▸ BRIEF
Without any pictures, the records below should be reproduced exactly.

━━ DATA EXTRACTS ━━

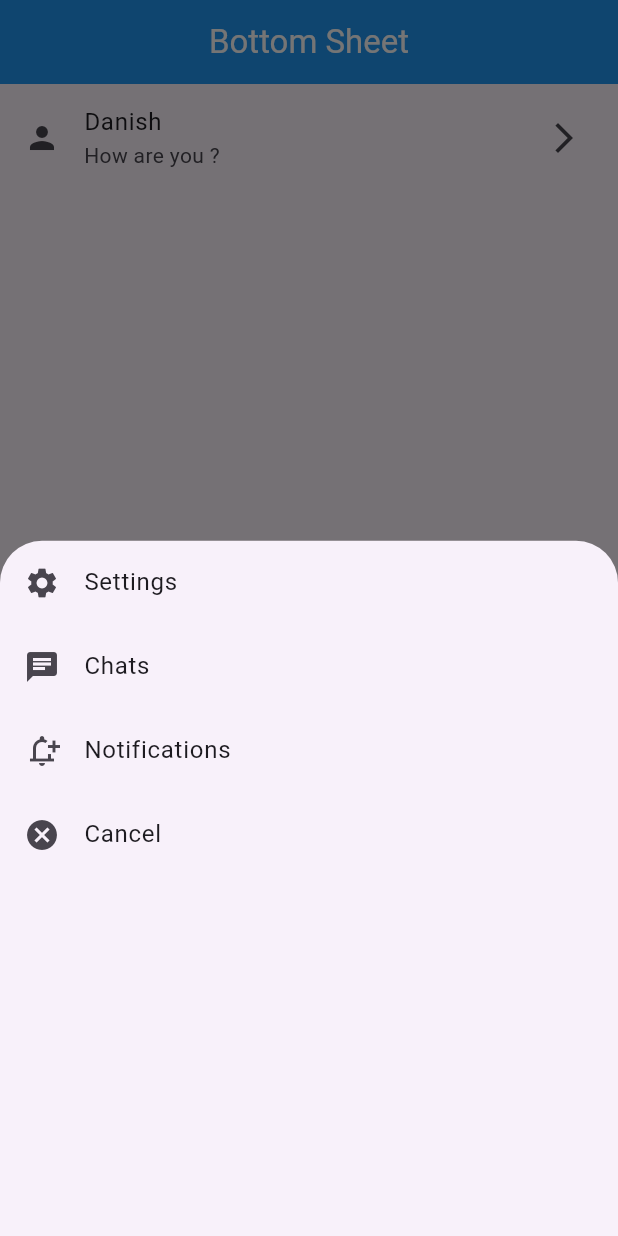
After one commit to AbRehman536/Flutter_sec_9, a Flutter app: the screen it shows after launch, after a tap on "Danish", on a phone screen of 412 x 824 dp. The commit adds this screen. Run offline on Flutter 3.47's test engine with Material 3 defaults, Android fonts, the light colour scheme and no system bars.

Commit message:
Bottom Sheet done

```diff
--- /dev/null
+++ b/lib/bottom_sheet.dart
@@ -0,0 +1,56 @@
+import 'package:flutter/material.dart';
+import 'package:flutter_sec_9/login_form.dart';
+
+class BottomSheetDemo extends StatelessWidget {
+  const BottomSheetDemo({super.key});
+
+  @override
+  Widget build(BuildContext context) {
+    return Scaffold(
+      appBar: AppBar(
+        title: Text("Bottom Sheet"),
+        backgroundColor: Colors.blue,
+        foregroundColor: Colors.white,
+        centerTitle: true,
+      ),
+      body: ListTile(
+        onTap: (){
+          showModalBottomSheet(
+              context: context,
+              builder: (BuildContext context) {
+                return Column(children: [
+                  ListTile(
+                    leading: Icon(Icons.settings),
+                    title: Text("Settings"),
+                    onTap: (){
+                      Navigator.push(context, MaterialPageRoute(builder: (context)=> LoginForm()));
+                    },
+                  ),
+                  ListTile(
+                    leading: Icon(Icons.chat),
+                    title: Text("Chats"),
+                  ),
+                  ListTile(
+                    leading: Icon(Icons.notification_add_outlined),
+                    title: Text("Notifications"),
+                  ),
+                  ListTile(
+                    leading: Icon(Icons.cancel),
+                    title: Text("Cancel"),
+                    onTap: (){
+                      Navigator.pop(context);
+                    },
+                  ),
+                ],);
+              },
+              );
+
+        },
+        leading: Icon(Icons.person),
+        title: Text("Danish"),
+        subtitle: Text("How are you ?"),
+        trailing: Icon(Icons.arrow_forward_ios),
+      )
+    );
+  }
+}
--- a/lib/main.dart
+++ b/lib/main.dart
@@ -1,5 +1,6 @@
 import 'package:flutter/material.dart';
 import 'package:flutter_sec_9/assets_images.dart';
+import 'package:flutter_sec_9/bottom_sheet.dart';
 import 'package:flutter_sec_9/floating_action_button.dart';
 import 'package:flutter_sec_9/floating_action_button_extended.dart';
 import 'package:flutter_sec_9/listTile_demo.dart';
@@ -42,7 +43,7 @@ class MyApp extends StatelessWidget {
         // tested with just a hot reload.
         colorScheme: ColorScheme.fromSeed(seedColor: Colors.deepPurple),
       ),
-      home: MultipleSelectionDemo(),
+      home: BottomSheetDemo(),
     );
   }
 }
```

━━━

▸ SOLUTION TO THIS EXERCISE
After one commit to AbRehman536/Flutter_sec_9, a Flutter app: the screen it shows after launch, after a tap on "Danish", on a phone screen of 412 x 824 dp. The commit adds this screen. Run offline on Flutter 3.47's test engine with Material 3 defaults, Android fonts, the light colour scheme and no system bars.

Commit message:
Bottom Sheet done

```diff
--- /dev/null
+++ b/lib/bottom_sheet.dart
@@ -0,0 +1,56 @@
+import 'package:flutter/material.dart';
+import 'package:flutter_sec_9/login_form.dart';
+
+class BottomSheetDemo extends StatelessWidget {
+  const BottomSheetDemo({super.key});
+
+  @override
+  Widget build(BuildContext context) {
+    return Scaffold(
+      appBar: AppBar(
+        title: Text("Bottom Sheet"),
+        backgroundColor: Colors.blue,
+        foregroundColor: Colors.white,
+        centerTitle: true,
+      ),
+      body: ListTile(
+        onTap: (){
+          showModalBottomSheet(
+              context: context,
+              builder: (BuildContext context) {
+                return Column(children: [
+                  ListTile(
+                    leading: Icon(Icons.settings),
+                    title: Text("Settings"),
+                    onTap: (){
+                      Navigator.push(context, MaterialPageRoute(builder: (context)=> LoginForm()));
+                    },
+                  ),
+                  ListTile(
+                    leading: Icon(Icons.chat),
+                    title: Text("Chats"),
+                  ),
+                  ListTile(
+                    leading: Icon(Icons.notification_add_outlined),
+                    title: Text("Notifications"),
+                  ),
+                  ListTile(
+                    leading: Icon(Icons.cancel),
+                    title: Text("Cancel"),
+                    onTap: (){
+                      Navigator.pop(context);
+                    },
+                  ),
+                ],);
+              },
+              );
+
+        },
+        leading: Icon(Icons.person),
+        title: Text("Danish"),
+        subtitle: Text("How are you ?"),
+        trailing: Icon(Icons.arrow_forward_ios),
+      )
+    );
+  }
+}
--- a/lib/main.dart
+++ b/lib/main.dart
@@ -1,5 +1,6 @@
 import 'package:flutter/material.dart';
 import 'package:flutter_sec_9/assets_images.dart';
+import 'package:flutter_sec_9/bottom_sheet.dart';
 import 'package:flutter_sec_9/floating_action_button.dart';
 import 'package:flutter_sec_9/floating_action_button_extended.dart';
 import 'package:flutter_sec_9/listTile_demo.dart';
@@ -42,7 +43,7 @@ class MyApp extends StatelessWidget {
         // tested with just a hot reload.
         colorScheme: ColorScheme.fromSeed(seedColor: Colors.deepPurple),
       ),
-      home: MultipleSelectionDemo(),
+      home: BottomSheetDemo(),
     );
   }
 }
```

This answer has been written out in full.